A CRUCIAL combination of a first-time mother's instincts and the determination to get answers for her tiny baby were the key to uncovering her son's many health complications, including a serious heart defect.
Bonnie-Lea Cahill refused to give up finding why now 11-week-old Oliver Sievers was so ill.
Her persistency paid off and the most serious diagnosis was a hole in his heart.
The family now awaits open heart surgery in Brisbane later this year.
But to add to their worries is dad Jordan Sievers losing his job as a transport company yardman because he needed to take time to care for his son with his partner, leaving the family with financial woes as well.
Oliver was born in Cairns Hospital and was just three weeks old when his mum noticed he was becoming overly unsettled, crying up to 18 hours on some days.
Their worries escalated when their newborn son wasn't putting on weight and was suffering severe reflux.
The couple first believed an allergy to cow's milk might be to blame and they worked with their GP to try various options to help their son, including using a different milk formula.
Then on August 6, while at work, Mr Sievers received a frantic call from his partner.
"She was in tears and said to just get home because we're on our way to the emergency department," Mr Sievers said.
The Redlynch Valley couple took their son to the emergency department before spending two weeks in hospital when doctors confirmed that Oliver had ventricular septal defect - a hole in his heart.
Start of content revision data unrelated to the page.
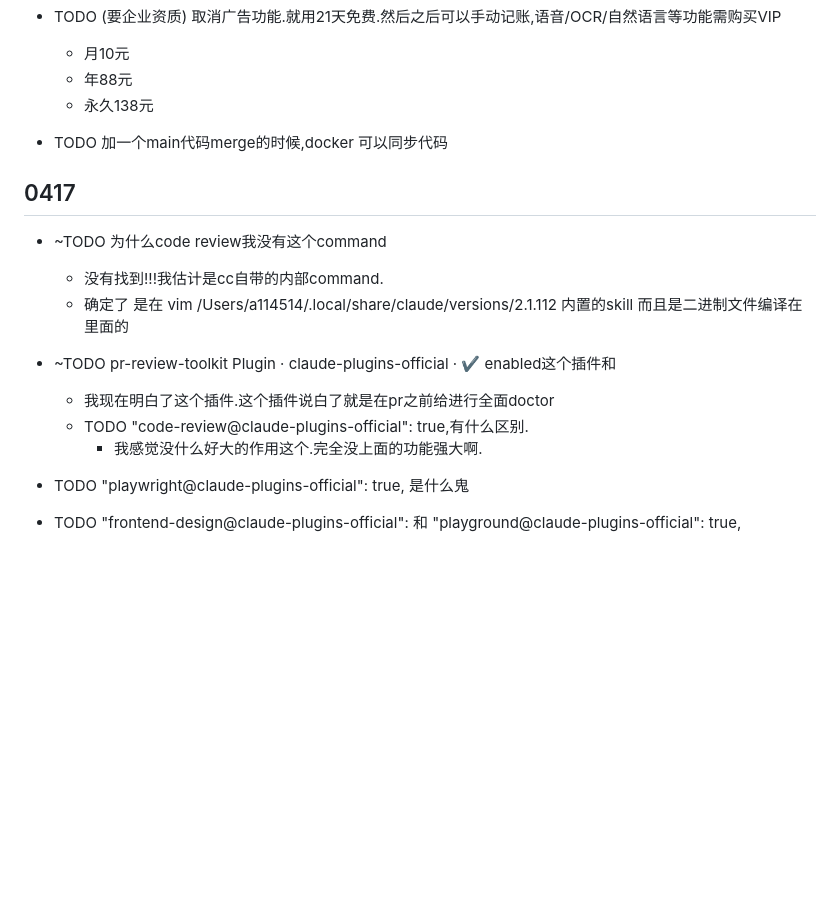
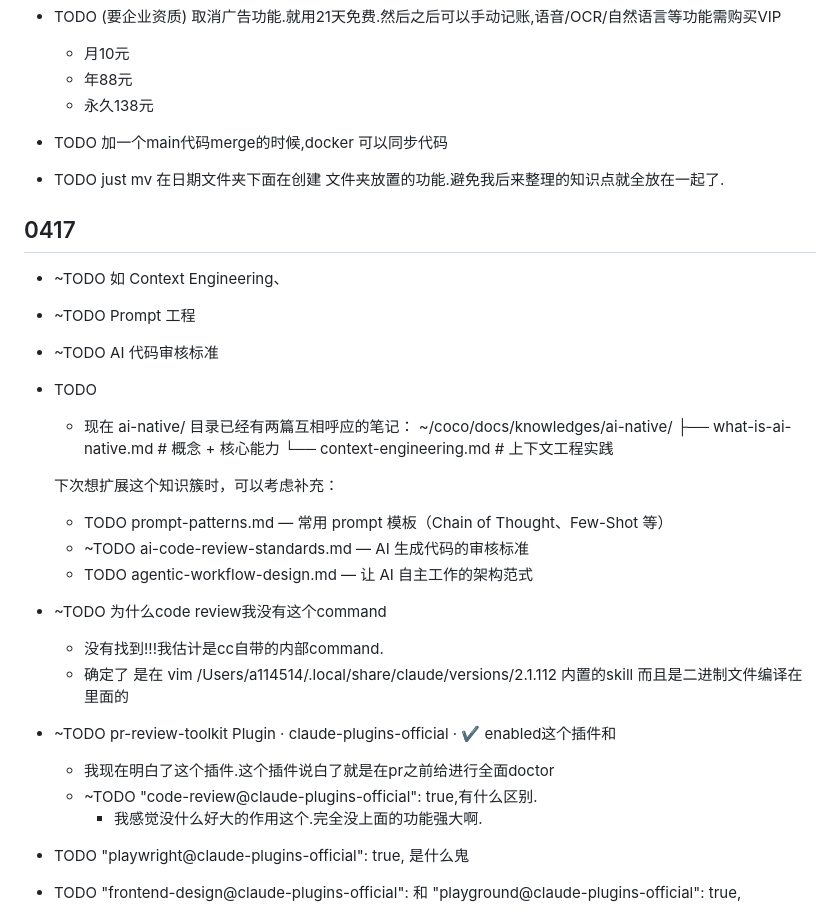
Before and after one commit to hinson0/coco, a Markdown page: docs/my-development-plan.md, the part around the change. Rendered like a GitHub page; blank space fills up the shorter version.

Commit message:
docs(plan): 补充 ai-native 知识簇扩展计划与完成标记
- 新增 ai-native 目录后续扩展 TODO(prompt-patterns / agentic-workflow-design)
- 标记 context-engineering / prompt 工程 / code-review 等已调研完成

```diff
--- a/docs/my-development-plan.md
+++ b/docs/my-development-plan.md
@@ -9,8 +9,24 @@
   - 永久138元
 
 - TODO 加一个main代码merge的时候,docker 可以同步代码
+- TODO just mv 在日期文件夹下面在创建 文件夹放置的功能.避免我后来整理的知识点就全放在一起了.
 
 ## 0417
+
+- ~TODO 如 Context Engineering、
+- ~TODO Prompt 工程
+- ~TODO AI 代码审核标准
+
+- TODO
+  - 现在 ai-native/ 目录已经有两篇互相呼应的笔记：
+    ~/coco/docs/knowledges/ai-native/
+    ├── what-is-ai-native.md # 概念 + 核心能力
+    └── context-engineering.md # 上下文工程实践
+
+  下次想扩展这个知识簇时，可以考虑补充：
+  - TODO prompt-patterns.md — 常用 prompt 模板（Chain of Thought、Few-Shot 等）
+  - ~TODO ai-code-review-standards.md — AI 生成代码的审核标准
+  - TODO agentic-workflow-design.md — 让 AI 自主工作的架构范式
 
 - ~TODO 为什么code review我没有这个command
   - 没有找到!!!我估计是cc自带的内部command.
@@ -18,7 +34,7 @@
     而且是二进制文件编译在里面的
 - ~TODO pr-review-toolkit Plugin · claude-plugins-official · ✔ enabled这个插件和
   - 我现在明白了这个插件.这个插件说白了就是在pr之前给进行全面doctor
-  - TODO "code-review@claude-plugins-official": true,有什么区别.
+  - ~TODO "code-review@claude-plugins-official": true,有什么区别.
     - 我感觉没什么好大的作用这个.完全没上面的功能强大啊.
 
 - TODO "playwright@claude-plugins-official": true, 是什么鬼
```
He also had torticollis, fluid in his lung, a chest infection and an enlarged liver and heart.
"We basically went there with one issue and walked out with numerous underlying issues we didn't know about," Mr Sievers said.
"If it weren't for my partner ringing up my GP saying there's got to be something else wrong and that we needed a referral, then we wouldn't know where we'd be today.
Ms Cahill said: "After being fed, he would burp then just scream, which isn't normal."
She repeatedly kept asking her GP for advice and for a referral to the hospital because "I wasn't going to give up until I got to the bottom of it".
"If they had run all tests and said there was nothing wrong, I would've accepted it," Ms Cahill said. "But I felt that as a mum, I just knew in my heart that I had to keep going. It felt like forever, but we finally got there. It's been very hard and very emotional.
"But he's a happy baby and overall doing OK."
Oliver is now fed via a nasogastric tube, which passes through his nostril into his stomach, as he awaits surgery.
"We've been very lucky to have a good team at the hospital to uncover all these issues," Ms Cahill said.
The Cairns community is rallying behind the family, with a GoFundMe page to raise funds for costs associated with the surgery. To donate to the family, visit GoFundMe.
Originally published as Young mum's fight to diagnose son's illness